• family life course theory;
  • work–family spillover;
  • work, family stress

Work–family research employing nationally representative samples and multiple methods of data collection is uncommon. We used data from two affiliated national surveys to examine the distribution of work–family spillover among working adults. The National Study of Daily Experiences (n= 741), an 8-day daily diary study using a subsample of the National Survey of Midlife Development in the United States (MIDUS; N= 2,130), allowed work–family spillover to be conceptualized and operationalized in different ways. Analyses testing family life course hypotheses indicated that self-reported negative and positive spillover between work and family were not randomly distributed within the labor force. Age was found to have a persistent curvilinear effect on negative spillover between work and family.

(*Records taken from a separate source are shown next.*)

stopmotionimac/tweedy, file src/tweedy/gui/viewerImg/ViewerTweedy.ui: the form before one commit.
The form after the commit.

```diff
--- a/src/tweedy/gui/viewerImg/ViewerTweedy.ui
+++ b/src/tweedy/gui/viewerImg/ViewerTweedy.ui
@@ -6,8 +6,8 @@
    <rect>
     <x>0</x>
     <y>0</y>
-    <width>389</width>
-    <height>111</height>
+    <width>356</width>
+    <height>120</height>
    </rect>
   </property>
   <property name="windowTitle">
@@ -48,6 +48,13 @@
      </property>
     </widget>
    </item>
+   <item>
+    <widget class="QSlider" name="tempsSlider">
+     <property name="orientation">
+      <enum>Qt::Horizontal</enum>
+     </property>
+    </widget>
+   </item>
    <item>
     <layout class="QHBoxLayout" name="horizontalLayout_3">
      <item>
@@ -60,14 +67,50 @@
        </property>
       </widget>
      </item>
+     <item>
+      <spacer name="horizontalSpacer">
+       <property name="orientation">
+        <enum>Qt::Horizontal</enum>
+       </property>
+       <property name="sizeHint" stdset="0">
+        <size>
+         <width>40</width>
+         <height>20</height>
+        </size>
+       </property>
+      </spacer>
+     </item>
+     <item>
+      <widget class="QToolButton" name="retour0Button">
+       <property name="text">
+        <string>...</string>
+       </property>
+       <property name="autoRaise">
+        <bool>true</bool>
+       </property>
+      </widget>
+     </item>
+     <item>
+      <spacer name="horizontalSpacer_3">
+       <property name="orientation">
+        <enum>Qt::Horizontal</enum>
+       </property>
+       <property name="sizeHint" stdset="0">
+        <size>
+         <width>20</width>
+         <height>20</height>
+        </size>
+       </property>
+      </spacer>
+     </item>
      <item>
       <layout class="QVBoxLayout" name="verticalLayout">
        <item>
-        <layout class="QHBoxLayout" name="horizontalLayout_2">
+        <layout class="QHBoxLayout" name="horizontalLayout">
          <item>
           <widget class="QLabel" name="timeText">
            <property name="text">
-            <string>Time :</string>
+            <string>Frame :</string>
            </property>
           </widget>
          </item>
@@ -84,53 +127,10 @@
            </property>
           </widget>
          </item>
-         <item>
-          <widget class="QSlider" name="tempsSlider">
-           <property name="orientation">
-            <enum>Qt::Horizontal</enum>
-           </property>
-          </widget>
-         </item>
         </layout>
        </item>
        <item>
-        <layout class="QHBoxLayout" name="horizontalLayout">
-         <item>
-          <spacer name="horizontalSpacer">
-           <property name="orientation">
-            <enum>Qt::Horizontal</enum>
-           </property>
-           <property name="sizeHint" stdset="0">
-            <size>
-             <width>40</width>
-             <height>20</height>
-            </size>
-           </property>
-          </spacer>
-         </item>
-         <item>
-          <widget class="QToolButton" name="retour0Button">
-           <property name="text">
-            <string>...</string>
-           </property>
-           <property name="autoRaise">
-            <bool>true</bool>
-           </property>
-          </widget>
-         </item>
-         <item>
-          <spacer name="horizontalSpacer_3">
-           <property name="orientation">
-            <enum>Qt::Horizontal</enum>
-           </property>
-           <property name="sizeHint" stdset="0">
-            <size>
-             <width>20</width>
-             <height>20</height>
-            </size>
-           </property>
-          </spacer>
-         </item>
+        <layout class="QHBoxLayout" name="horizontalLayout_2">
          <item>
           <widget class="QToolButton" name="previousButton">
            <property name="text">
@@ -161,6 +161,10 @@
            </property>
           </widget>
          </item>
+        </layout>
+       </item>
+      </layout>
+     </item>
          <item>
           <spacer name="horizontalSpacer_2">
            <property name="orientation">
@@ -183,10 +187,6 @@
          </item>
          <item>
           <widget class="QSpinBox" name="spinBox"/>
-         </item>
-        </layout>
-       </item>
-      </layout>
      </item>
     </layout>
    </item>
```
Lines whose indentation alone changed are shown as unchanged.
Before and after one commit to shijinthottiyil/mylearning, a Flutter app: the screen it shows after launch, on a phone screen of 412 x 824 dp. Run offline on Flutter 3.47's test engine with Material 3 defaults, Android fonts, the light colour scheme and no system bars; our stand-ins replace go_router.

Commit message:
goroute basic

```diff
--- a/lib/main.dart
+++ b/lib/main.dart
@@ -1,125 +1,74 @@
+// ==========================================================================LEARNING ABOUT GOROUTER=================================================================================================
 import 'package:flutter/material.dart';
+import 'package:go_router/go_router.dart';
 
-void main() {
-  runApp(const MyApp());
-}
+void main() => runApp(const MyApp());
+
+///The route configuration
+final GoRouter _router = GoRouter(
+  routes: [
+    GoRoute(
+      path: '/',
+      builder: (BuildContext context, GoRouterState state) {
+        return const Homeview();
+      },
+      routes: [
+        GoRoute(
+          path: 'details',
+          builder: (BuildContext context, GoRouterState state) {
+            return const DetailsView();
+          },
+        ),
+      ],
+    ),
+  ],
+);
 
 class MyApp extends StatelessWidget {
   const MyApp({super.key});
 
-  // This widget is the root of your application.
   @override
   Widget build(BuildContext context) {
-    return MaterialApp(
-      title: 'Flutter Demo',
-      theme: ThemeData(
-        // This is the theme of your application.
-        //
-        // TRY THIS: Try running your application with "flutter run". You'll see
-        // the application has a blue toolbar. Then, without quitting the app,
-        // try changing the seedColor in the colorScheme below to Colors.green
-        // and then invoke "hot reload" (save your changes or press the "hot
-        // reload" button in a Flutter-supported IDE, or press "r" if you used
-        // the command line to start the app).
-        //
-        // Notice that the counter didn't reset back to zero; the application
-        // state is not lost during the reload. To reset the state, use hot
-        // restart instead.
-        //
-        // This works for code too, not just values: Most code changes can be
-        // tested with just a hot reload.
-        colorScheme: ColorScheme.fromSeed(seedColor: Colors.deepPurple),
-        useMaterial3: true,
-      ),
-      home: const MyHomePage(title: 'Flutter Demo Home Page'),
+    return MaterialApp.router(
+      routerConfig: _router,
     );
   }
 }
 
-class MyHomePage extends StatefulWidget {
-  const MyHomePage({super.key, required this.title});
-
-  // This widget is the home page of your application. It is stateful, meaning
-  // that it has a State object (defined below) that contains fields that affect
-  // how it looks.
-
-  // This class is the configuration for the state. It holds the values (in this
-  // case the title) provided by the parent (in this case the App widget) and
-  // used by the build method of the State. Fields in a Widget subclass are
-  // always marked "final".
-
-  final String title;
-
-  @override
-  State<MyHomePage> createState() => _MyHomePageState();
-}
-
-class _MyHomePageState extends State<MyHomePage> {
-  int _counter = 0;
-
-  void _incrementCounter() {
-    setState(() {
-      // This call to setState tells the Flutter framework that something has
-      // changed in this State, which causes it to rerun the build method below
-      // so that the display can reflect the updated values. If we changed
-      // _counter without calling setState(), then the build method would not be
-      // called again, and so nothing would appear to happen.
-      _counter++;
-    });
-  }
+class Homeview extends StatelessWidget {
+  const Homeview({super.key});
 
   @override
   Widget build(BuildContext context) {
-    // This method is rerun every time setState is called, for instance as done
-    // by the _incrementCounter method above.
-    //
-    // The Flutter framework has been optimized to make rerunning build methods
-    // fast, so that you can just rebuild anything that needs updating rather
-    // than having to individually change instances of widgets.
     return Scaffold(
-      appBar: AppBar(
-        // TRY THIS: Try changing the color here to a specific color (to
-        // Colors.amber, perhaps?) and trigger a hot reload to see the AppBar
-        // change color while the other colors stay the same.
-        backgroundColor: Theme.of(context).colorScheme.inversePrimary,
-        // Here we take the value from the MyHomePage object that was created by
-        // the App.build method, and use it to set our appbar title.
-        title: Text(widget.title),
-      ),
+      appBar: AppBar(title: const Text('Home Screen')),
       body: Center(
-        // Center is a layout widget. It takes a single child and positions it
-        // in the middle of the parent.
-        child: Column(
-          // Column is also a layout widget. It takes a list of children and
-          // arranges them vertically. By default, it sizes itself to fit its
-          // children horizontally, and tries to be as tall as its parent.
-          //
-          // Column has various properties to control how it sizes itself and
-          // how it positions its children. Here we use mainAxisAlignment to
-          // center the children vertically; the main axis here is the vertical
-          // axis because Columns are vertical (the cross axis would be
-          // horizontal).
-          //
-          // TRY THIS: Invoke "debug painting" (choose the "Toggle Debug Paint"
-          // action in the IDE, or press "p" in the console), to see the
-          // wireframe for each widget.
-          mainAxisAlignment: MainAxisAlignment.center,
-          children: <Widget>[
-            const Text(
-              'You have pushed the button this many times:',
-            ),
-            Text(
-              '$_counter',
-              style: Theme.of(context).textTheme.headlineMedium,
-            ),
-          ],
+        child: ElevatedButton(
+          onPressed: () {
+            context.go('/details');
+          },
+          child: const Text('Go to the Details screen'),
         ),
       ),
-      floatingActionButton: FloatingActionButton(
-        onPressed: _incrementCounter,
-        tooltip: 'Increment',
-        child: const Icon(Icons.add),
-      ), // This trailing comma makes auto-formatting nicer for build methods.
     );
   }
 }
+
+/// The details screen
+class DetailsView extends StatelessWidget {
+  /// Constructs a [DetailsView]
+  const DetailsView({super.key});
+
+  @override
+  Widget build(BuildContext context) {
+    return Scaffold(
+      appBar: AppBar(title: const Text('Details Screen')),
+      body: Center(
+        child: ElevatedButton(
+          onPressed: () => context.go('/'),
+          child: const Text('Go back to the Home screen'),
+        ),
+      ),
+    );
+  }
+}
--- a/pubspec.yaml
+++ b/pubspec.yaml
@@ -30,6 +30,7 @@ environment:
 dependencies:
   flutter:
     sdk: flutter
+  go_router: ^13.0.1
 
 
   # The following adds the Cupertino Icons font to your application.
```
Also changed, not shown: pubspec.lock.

The prevalence of co-occurring work and family stress reported over 8 days was comparable across nearly all the sociodemographic characteristics.